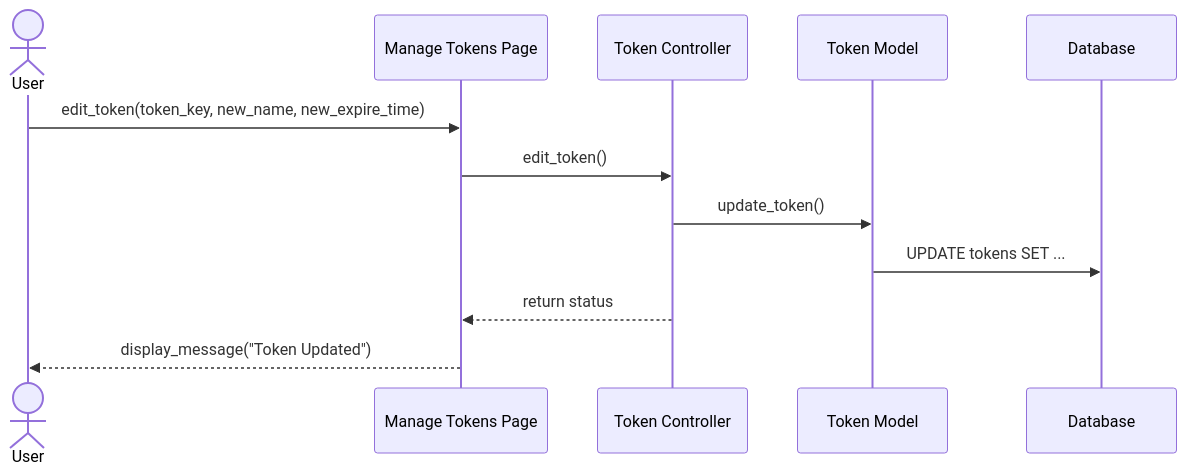
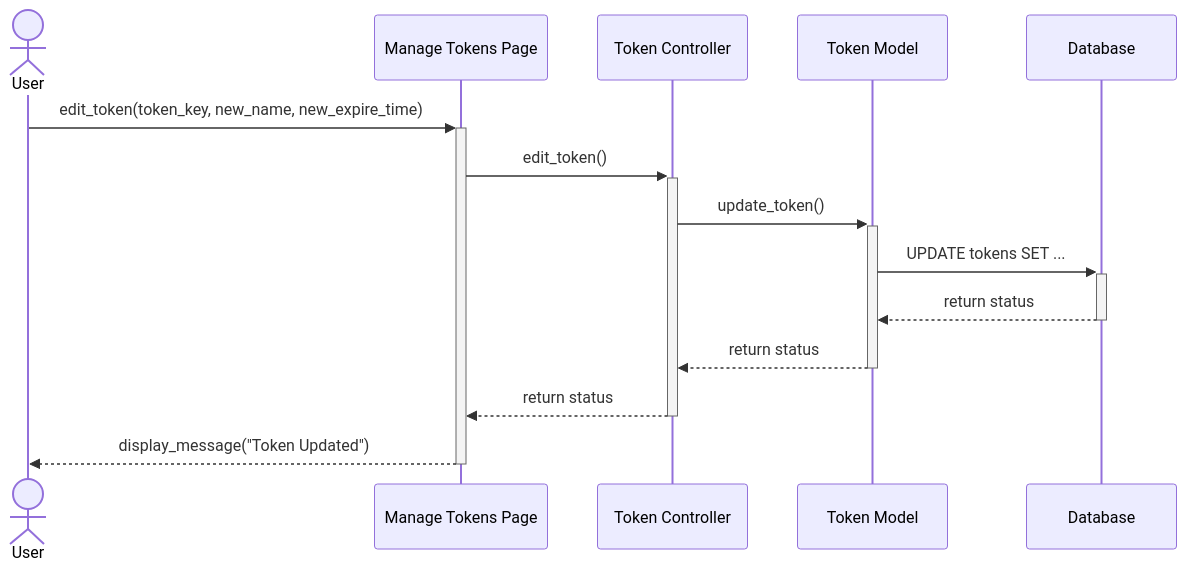
The sixth of 20 diagrams in SYSTEM_DIAGRAMS.md (Tanaphat-Ken/ALPR-V2), drawn with Mermaid before and after one commit. The commit also changed other lines of this file, not shown here.

First line of the commit message:
fix: resolve Mermaid activation bar errors across sequence diagrams

````diff
--- a/SYSTEM_DIAGRAMS.md
+++ b/SYSTEM_DIAGRAMS.md
@@ -278,15 +283,17 @@
 ```mermaid
 sequenceDiagram
     actor User
     participant TokenPage as Manage Tokens Page
     participant TokenController as Token Controller
     participant TokenModel as Token Model
     participant DB as Database
 
-    User->>TokenPage: edit_token(token_key, new_name, new_expire_time)
-    TokenPage->>TokenController: edit_token()
-    TokenController->>TokenModel: update_token()
-    TokenModel->>DB: UPDATE tokens SET ...
-    TokenController-->>TokenPage: return status
-    TokenPage-->>User: display_message("Token Updated")
+    User->>+TokenPage: edit_token(token_key, new_name, new_expire_time)
+    TokenPage->>+TokenController: edit_token()
+    TokenController->>+TokenModel: update_token()
+    TokenModel->>+DB: UPDATE tokens SET ...
+    DB-->>-TokenModel: return status
+    TokenModel-->>-TokenController: return status
+    TokenController-->>-TokenPage: return status
+    TokenPage-->>-User: display_message("Token Updated")
 ```
````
# # # # # # #
* _Your goal_: Nothing but the lines from the one that contains "participant DB as Database" through the last line of the entries should appear in your reply, each repeated exactly.

* _Result below_:
     participant DB as Database
 
-    User->>TokenPage: edit_token(token_key, new_name, new_expire_time)
-    TokenPage->>TokenController: edit_token()
-    TokenController->>TokenModel: update_token()
-    TokenModel->>DB: UPDATE tokens SET ...
-    TokenController-->>TokenPage: return status
-    TokenPage-->>User: display_message("Token Updated")
+    User->>+TokenPage: edit_token(token_key, new_name, new_expire_time)
+    TokenPage->>+TokenController: edit_token()
+    TokenController->>+TokenModel: update_token()
+    TokenModel->>+DB: UPDATE tokens SET ...
+    DB-->>-TokenModel: return status
+    TokenModel-->>-TokenController: return status
+    TokenController-->>-TokenPage: return status
+    TokenPage-->>-User: display_message("Token Updated")
 ```
````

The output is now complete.